Opening Reception: Holyoke Renaissance: Rising from the Ashes Text Size
Event takes place on September 18, 2016 at 2:00 PM until 4:00 PM
238 Cabot St, Holyoke MA 01040
Frank Lloyd Wright famously said, “The mother art is architecture. Without architecture of our own, we have no soul of our own civilization.”
Three area artists will showcase architecture as art when they present their work in a joint exhibition celebrating the renaissance of the City of Holyoke. The exhibit by artists Debra Dunphy, Nancy Howard, and Kristine Villeneuve-Topor, will feature various views of the old industrial city of Holyoke and its architectural designs.
Each artist has a distinctive style and has taken a different path in honing their artistic talents. Dunphy credits her style to years of teaching both oil painting and pastels in group classes she provides at her teaching studio in the city’s Canal Walk Art District. She is a self-taught artist. Nancy Howard earned a BFA in painting at the Rhode Island School of Design as well as her master’s degree in landscape architecture at the University of Massachusetts. She too has done her fair share of teaching and demonstrations, and has a key interest in the role artists play in the vitality of urban life Villeneuve-Topor didn’t begin to pursue her art until her early thirties.
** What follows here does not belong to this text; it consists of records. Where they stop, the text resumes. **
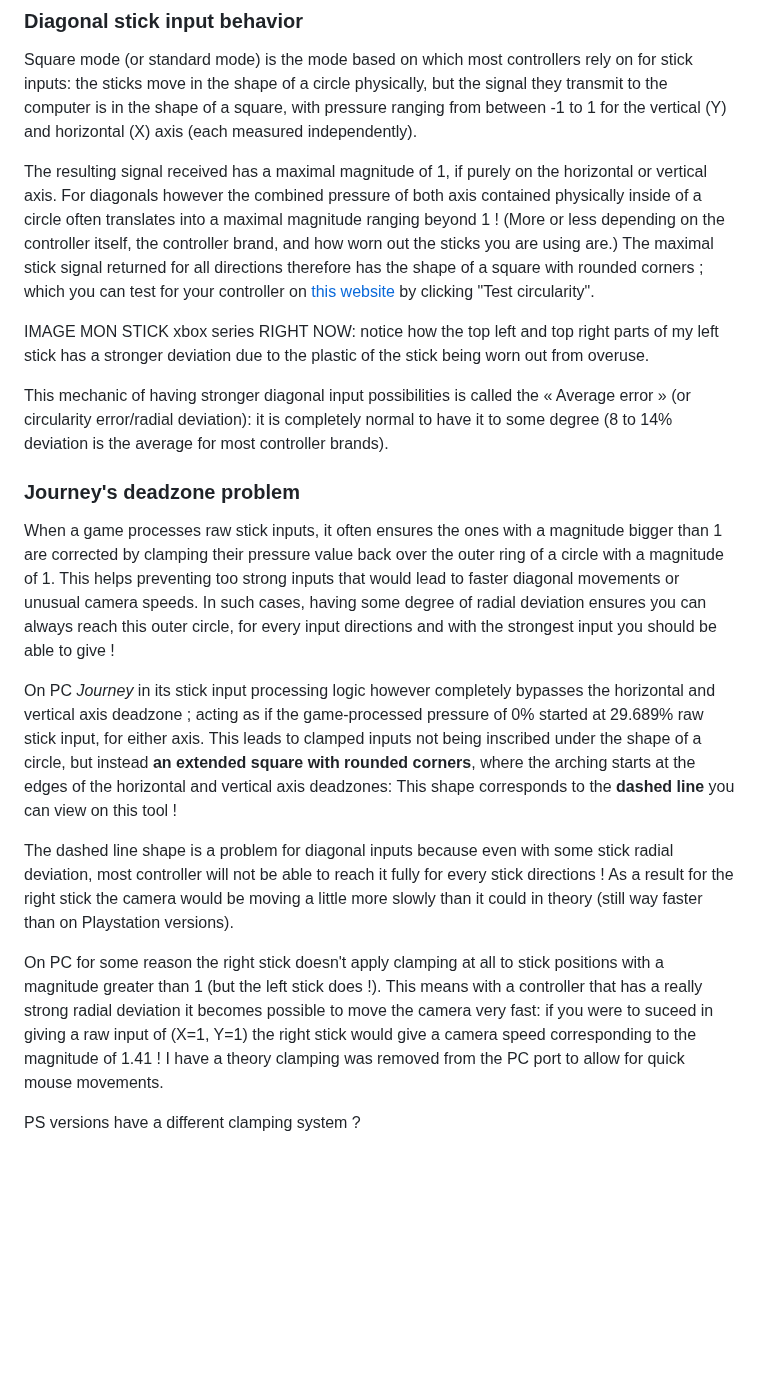
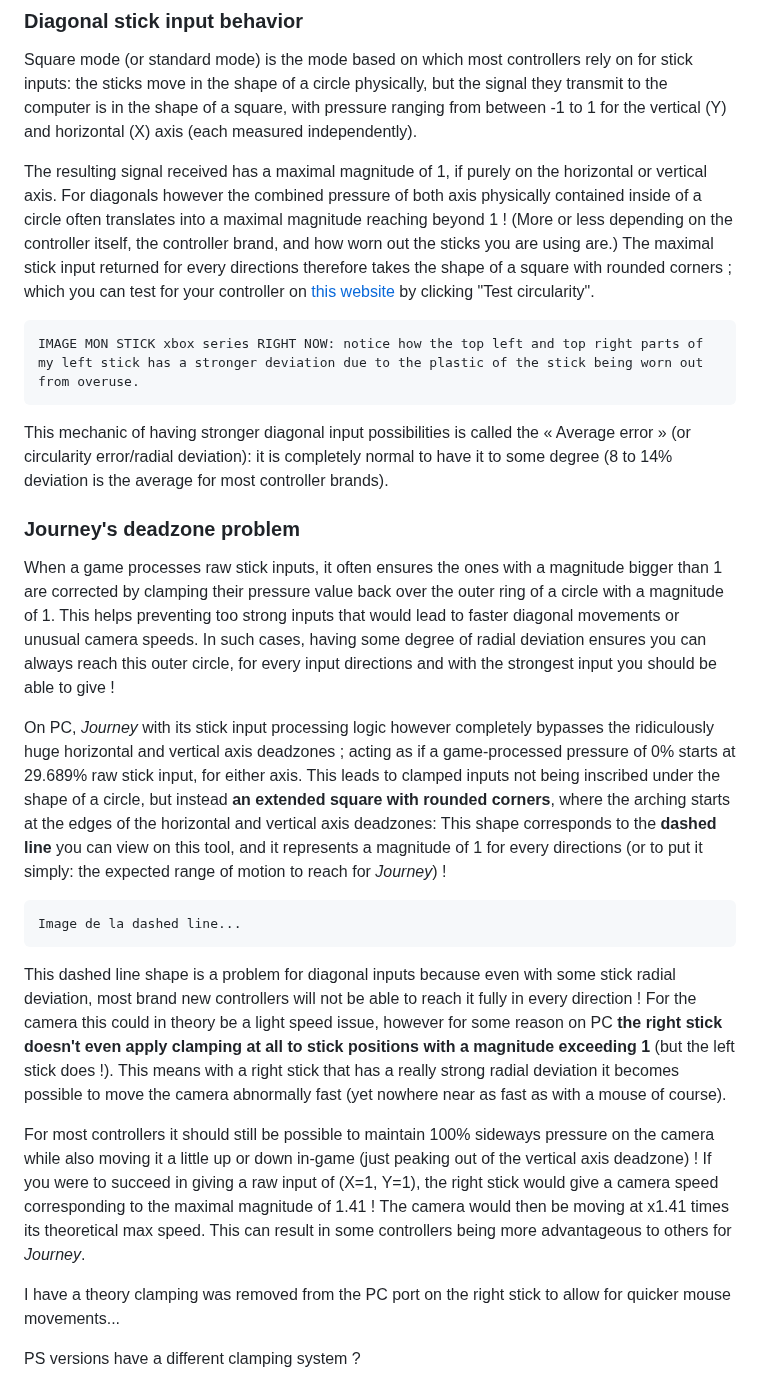
Before and after one commit to nathanj29/FancyFlicker, a Markdown page: README.md, the part around one of its changes. Drawn GitHub-style; blank space fills up the shorter version.

```diff
--- a/README.md
+++ b/README.md
@@ -73,23 +73,26 @@ Dimensions of the source: 1067 (width) x 1032 (height).
 ### Diagonal stick input behavior
 Square mode (or standard mode) is the mode based on which most controllers rely on for stick inputs: the sticks move in the shape of a circle physically, but the signal they transmit to the computer is in the shape of a square, with pressure ranging from between -1 to 1 for the vertical (Y) and horizontal (X) axis (each measured independently).
 
-The resulting signal received has a maximal magnitude of 1, if purely on the horizontal or vertical axis. For diagonals however the combined pressure of both axis contained physically inside of a circle often translates into a maximal magnitude ranging beyond 1 ! (More or less depending on the controller itself, the controller brand, and how worn out the sticks you are using are.)
-The maximal stick signal returned for all directions therefore has the shape of a square with rounded corners ; which you can test for your controller on [this website](https://hardwaretester.com/gamepad) by clicking "Test circularity".
+The resulting signal received has a maximal magnitude of 1, if purely on the horizontal or vertical axis. For diagonals however the combined pressure of both axis physically contained inside of a circle often translates into a maximal magnitude reaching beyond 1 ! (More or less depending on the controller itself, the controller brand, and how worn out the sticks you are using are.)
+The maximal stick input returned for every directions therefore takes the shape of a square with rounded corners ; which you can test for your controller on [this website](https://hardwaretester.com/gamepad) by clicking "Test circularity".
 
-IMAGE MON STICK xbox series RIGHT NOW: notice how the top left and top right parts of my left stick has a stronger deviation due to the plastic of the stick being worn out from overuse.
+    IMAGE MON STICK xbox series RIGHT NOW: notice how the top left and top right parts of my left stick has a stronger deviation due to the plastic of the stick being worn out from overuse.
 
 This mechanic of having stronger diagonal input possibilities is called the « Average error » (or circularity error/radial deviation): it is completely normal to have it to some degree (8 to 14% deviation is the average for most controller brands).
 
 ### Journey's deadzone problem
 When a game processes raw stick inputs, it often ensures the ones with a magnitude bigger than 1 are corrected by clamping their pressure value back over the outer ring of a circle with a magnitude of 1. This helps preventing too strong inputs that would lead to faster diagonal movements or unusual camera speeds. In such cases, having some degree of radial deviation ensures you can always reach this outer circle, for every input directions and with the strongest input you should be able to give !
 
-On PC _Journey_ in its stick input processing logic however completely bypasses the horizontal and vertical axis deadzone ; acting as if the game-processed pressure of 0% started at 29.689% raw stick input, for either axis.
-This leads to clamped inputs not being inscribed under the shape of a circle, but instead **an extended square with rounded corners**, where the arching starts at the edges of the horizontal and vertical axis deadzones: This shape corresponds to the **dashed line** you can view on this tool !
+On PC, _Journey_ with its stick input processing logic however completely bypasses the ridiculously huge horizontal and vertical axis deadzones ; acting as if a game-processed pressure of 0% starts at 29.689% raw stick input, for either axis.
+This leads to clamped inputs not being inscribed under the shape of a circle, but instead **an extended square with rounded corners**, where the arching starts at the edges of the horizontal and vertical axis deadzones: This shape corresponds to the **dashed line** you can view on this tool, and it represents a magnitude of 1 for every directions (or to put it simply: the expected range of motion to reach for _Journey_) !
 
-The dashed line shape is a problem for diagonal inputs because even with some stick radial deviation, most controller will not be able to reach it fully for every stick directions ! As a result for the right stick the camera would be moving a little more slowly than it could in theory (still way faster than on Playstation versions).
+    Image de la dashed line...
 
-On PC for some reason the right stick doesn't apply clamping at all to stick positions with a magnitude greater than 1 (but the left stick does !). This means with a controller that has a really strong radial deviation it becomes possible to move the camera very fast: if you were to suceed in giving a raw input of (X=1, Y=1)  the right stick would give a camera speed corresponding to the magnitude of 1.41 !
-I have a theory clamping was removed from the PC port to allow for quick mouse movements.
+This dashed line shape is a problem for diagonal inputs because even with some stick radial deviation, most brand new controllers will not be able to reach it fully in every direction ! For the camera this could in theory be a light speed issue, however for some reason on PC **the right stick doesn't even apply clamping at all to stick positions with a magnitude exceeding 1** (but the left stick does !). This means with a right stick that has a really strong radial deviation it becomes possible to move the camera abnormally fast (yet nowhere near as fast as with a mouse of course).
+
+For most controllers it should still be possible to maintain 100% sideways pressure on the camera while also moving it a little up or down in-game (just peaking out of the vertical axis deadzone) ! If you were to succeed in giving a raw input of (X=1, Y=1), the right stick would give a camera speed corresponding to the maximal magnitude of 1.41 ! The camera would then be moving at x1.41 times its theoretical max speed. This can result in some controllers being more advantageous to others for _Journey_.
+
+I have a theory clamping was removed from the PC port on the right stick to allow for quicker mouse movements...
 
 
 PS versions have a different clamping system ?
```
Also changed, not shown: other parts of README.md (+4 -24 lines).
She became enthralled by the artistic process and began spending her free time in galleries, museums, and libraries. She learned to draw and paint by studying and absorbing the work of many different artists.
The exhibit will run in Wistariahurst Museum’s Gallery from September 10 through October 29. The exhibit will be open to visitors on Tuesdays and Thursdays from 10 AM to 2 PM and on Saturdays from 12 PM to 4 PM for a $3 suggested donation. Paintings will include local landmarks and streetscapes from around the city. Holyoke is currently undergoing a transformation that is renewing much of a downtown that has suffered from urban blight for decades. The three woman exhibit is being presented to shine a light on the beautiful art and architecture in the city that is slowly but surely regaining its stature.
This exhibit is supported in part by a grant from the Holyoke Local Cultural Council, a local agency which is supported by the Massachusetts Cultural Council, a state agency.
Posted on September 14, 2016 by Wistaria Hurst